Negative Effects From 60 Minutes' Failed Benghazi Story Continue

Even after CBS' Lara Logan apologized for and promised to correct a retracted 60 Minutes story on the Benghazi attacks featuring inconsistent accounts from an unreliable source, the ripple effects from the delay in retracting the report continue.

On the November 10 edition of State of the Union, CNN host Candy Crowley asked Sen. Lindsey Graham (R-SC) if he would continue to block President Obama's nominees, after the false 60 Minutes report collapsed. Graham replied that he would continue blocking nominees, saying he's been requesting to talk to Benghazi survivors for a year. Crowley pushed further, explaining to Graham that “what spurred your action to block the president's nominees was the 60 Minutes report, so that's what prompted you to do this. I mean you did it the day after and you cited it.”

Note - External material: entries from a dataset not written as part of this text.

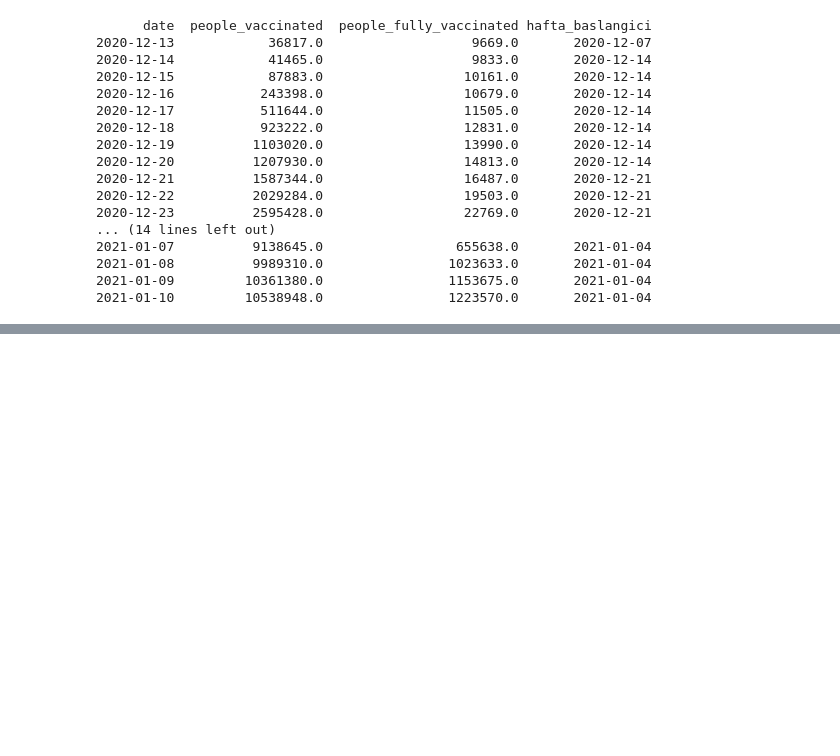
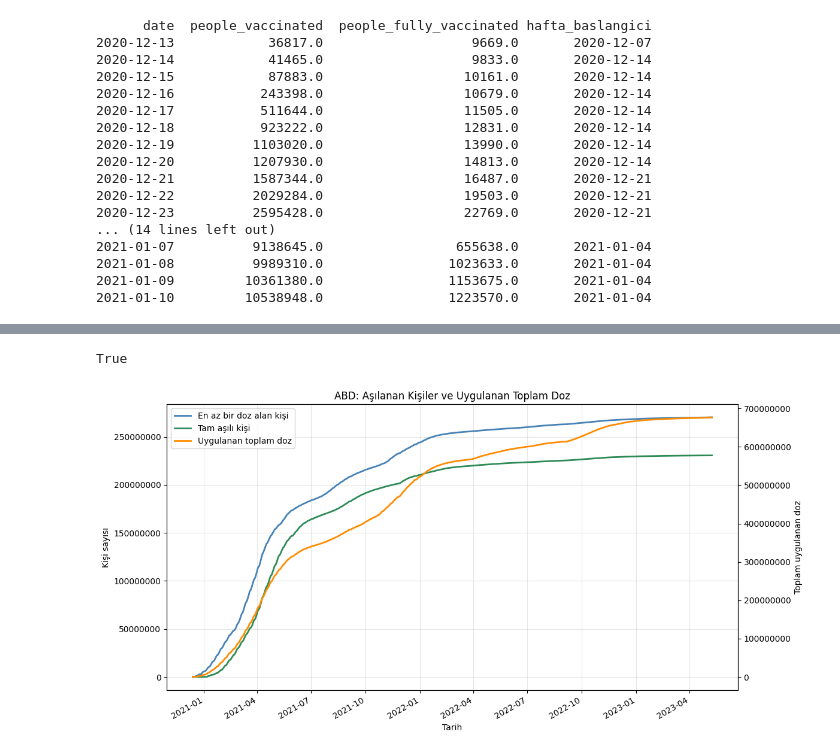
Before and after one commit to nazlican-engineer/CoronaVirusProject, a Jupyter notebook: covid_analysis.ipynb, the cells around one changed output, grey strips where cells are left out. Drawn from its saved outputs; the diff is of its cells as text; code cells hidden in the pictures; blank space fills up the shorter version.

```diff
--- a/covid_analysis.ipynb
+++ b/covid_analysis.ipynb
@@ -2639,0 +2673,75 @@ print(usa_vaccination_start_period.to_string(index=False))
+# %%
+print('total_vaccinations' in df_countries.columns)
+# %% [output]
+True
+# %%
+#toplam doz nası değişmiş,en az bir doz olanların sayısı,tam doz olanlar.
+us_vaccination = (
+    df_countries.loc[
+        df_countries['location'].eq('United States'),
+        [
+            'date',
+            'people_vaccinated',
+            'people_fully_vaccinated',
+            'total_vaccinations'
+        ]
+    ]
+    .sort_values('date')
+    .copy()
+)
+
+fig, ax_kisiler = plt.subplots(figsize=(12, 6))
+
+# Sol eksen: kişi sayıları
+ax_kisiler.plot(
+    us_vaccination['date'],
+    us_vaccination['people_vaccinated'],
+    color='steelblue',
+    linewidth=2,
+    label='En az bir doz alan kişi'
+)
+
+ax_kisiler.plot(
+    us_vaccination['date'],
+    us_vaccination['people_fully_vaccinated'],
+    color='seagreen',
+    linewidth=2,
+    label='Tam aşılı kişi'
+)
+
+ax_kisiler.set_xlabel('Tarih')
+ax_kisiler.set_ylabel('Kişi sayısı')
+ax_kisiler.ticklabel_format(axis='y', style='plain')
+ax_kisiler.grid(alpha=0.3)
+
+# Sağ eksen: toplam uygulanan doz
+ax_dozlar = ax_kisiler.twinx()
+
+ax_dozlar.plot(
+    us_vaccination['date'],
+    us_vaccination['total_vaccinations'],
+    color='darkorange',
+    linewidth=2,
+    label='Uygulanan toplam doz'
+)
+
+ax_dozlar.set_ylabel('Toplam uygulanan doz')
+ax_dozlar.ticklabel_format(axis='y', style='plain')
+
+# İki eksendeki açıklamaları tek yerde birleştir
+cizgiler_1, etiketler_1 = ax_kisiler.get_legend_handles_labels()
+cizgiler_2, etiketler_2 = ax_dozlar.get_legend_handles_labels()
+
+ax_kisiler.legend(
+    cizgiler_1 + cizgiler_2,
+    etiketler_1 + etiketler_2,
+    loc='upper left'
+)
+
+ax_kisiler.set_title('ABD: Aşılanan Kişiler ve Uygulanan Toplam Doz')
+fig.autofmt_xdate()
+
+plt.tight_layout()
+plt.show()
+# %% [output]
+[figure, added]
```
Also changed, not shown: parts of 4 cells of this notebook.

CBS' failure to properly vet its sources and its long delay in responding to criticism of its report has created ripple effects that continue to this day. Not only has CBS' credibility taken a huge hit, but the story has led Graham to block presidential nominations. Media Matters founder and chairman David Brock explained, when asked by MSNBC host Al Sharpton “how does [Graham] justify blocking every post that the president proposes,” that Republicans will continue investigating until they hear what they want to hear:

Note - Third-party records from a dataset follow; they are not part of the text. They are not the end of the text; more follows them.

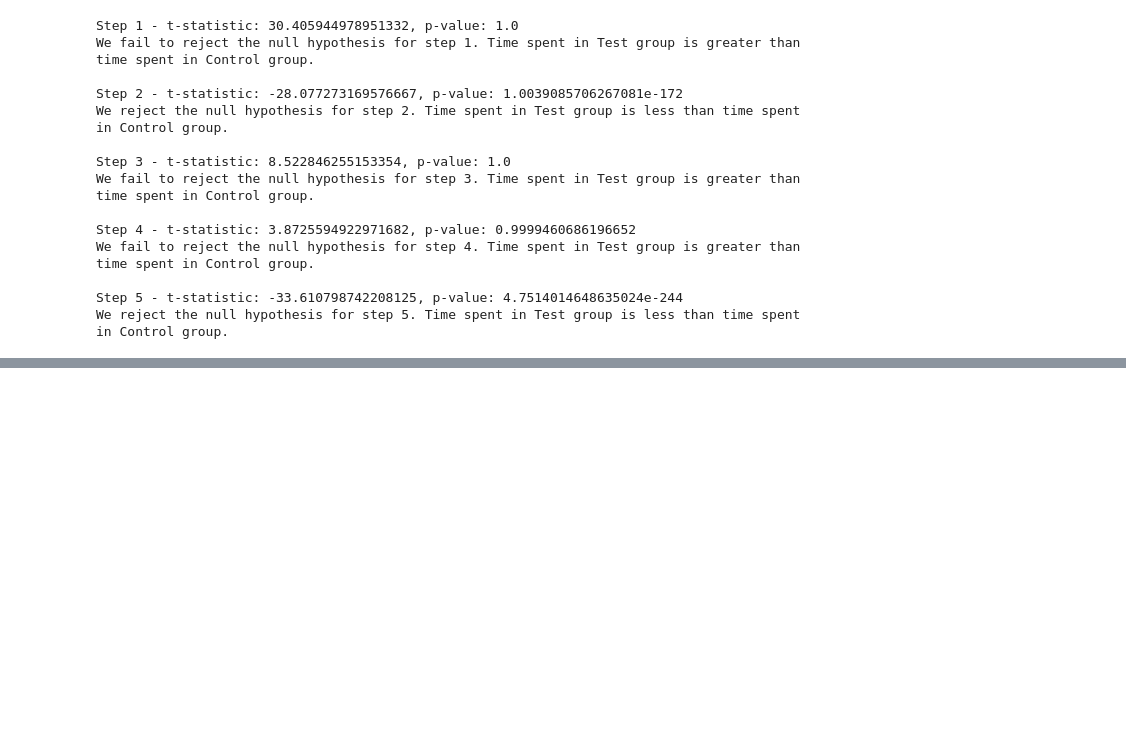
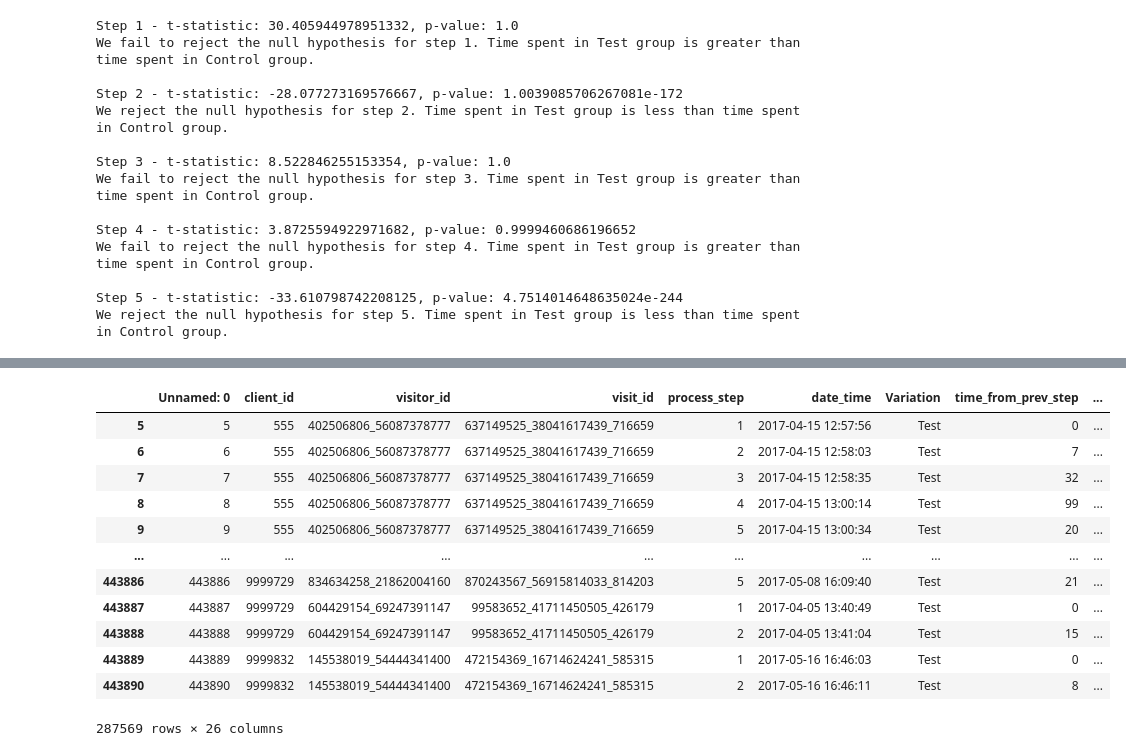
Before and after one commit to Ghonaim32/week5_6_project, a Jupyter notebook: notebooks/analysis_anas.ipynb, the cells around one changed output, grey strips where cells are left out. Cells and saved outputs as stored; diff of their text form; code cells hidden in the pictures; blank space fills up the shorter version.

```diff
--- a/notebooks/analysis_anas.ipynb
+++ b/notebooks/analysis_anas.ipynb
@@ -492,3 +485,19 @@ For example, when doing 'df[col].method(value, inplace=True)', try using 'df.met
+# %%
+df_no_outliers
+# %% [output]
+|  | Unnamed: 0 | client_id | visitor_id | visit_id | process_step | date_time | Variation | time_from_prev_step | ... |
+| 5 | 5 | 555 | 402506806_56087378777 | 637149525_38041617439_716659 | 1 | 2017-04-15 12:57:56 | Test | 0 | ... |
+| 6 | 6 | 555 | 402506806_56087378777 | 637149525_38041617439_716659 | 2 | 2017-04-15 12:58:03 | Test | 7 | ... |
+| 7 | 7 | 555 | 402506806_56087378777 | 637149525_38041617439_716659 | 3 | 2017-04-15 12:58:35 | Test | 32 | ... |
+| 8 | 8 | 555 | 402506806_56087378777 | 637149525_38041617439_716659 | 4 | 2017-04-15 13:00:14 | Test | 99 | ... |
+| 9 | 9 | 555 | 402506806_56087378777 | 637149525_38041617439_716659 | 5 | 2017-04-15 13:00:34 | Test | 20 | ... |
+| ... | ... | ... | ... | ... | ... | ... | ... | ... | ... |
+| 443886 | 443886 | 9999729 | 834634258_21862004160 | 870243567_56915814033_814203 | 5 | 2017-05-08 16:09:40 | Test | 21 | ... |
+| 443887 | 443887 | 9999729 | 604429154_69247391147 | 99583652_41711450505_426179 | 1 | 2017-04-05 13:40:49 | Test | 0 | ... |
+| 443888 | 443888 | 9999729 | 604429154_69247391147 | 99583652_41711450505_426179 | 2 | 2017-04-05 13:41:04 | Test | 15 | ... |
+| 443889 | 443889 | 9999832 | 145538019_54444341400 | 472154369_16714624241_585315 | 1 | 2017-05-16 16:46:03 | Test | 0 | ... |
+| 443890 | 443890 | 9999832 | 145538019_54444341400 | 472154369_16714624241_585315 | 2 | 2017-05-16 16:46:11 | Test | 8 | ... |
+287569 rows × 26 columns
 # %%
 df_no_outliers
 # %% [output]
```
Also changed, not shown: parts of 8 cells of this notebook, 4 other files.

BROCK: What's going to happen here, rather than what should happen, is they're going to have some closed door hearings next week in front of a partisan committee. This source didn't work out for them, but they're going to keep looking and looking, until they get somebody who says what they want them to say.

Graham joins Rep. Frank Wolf (R-VA), who cited the 60 Minutes report in his effort to appoint a special congressional committee to investigate the Benghazi attacks and continued to push for it after the report turned out to be false.

For more on conservative media myths about the September 2012 attack, read The Benghazi Hoax, the new e-book by Media Matters' David Brock and Ari Rabin-Havt.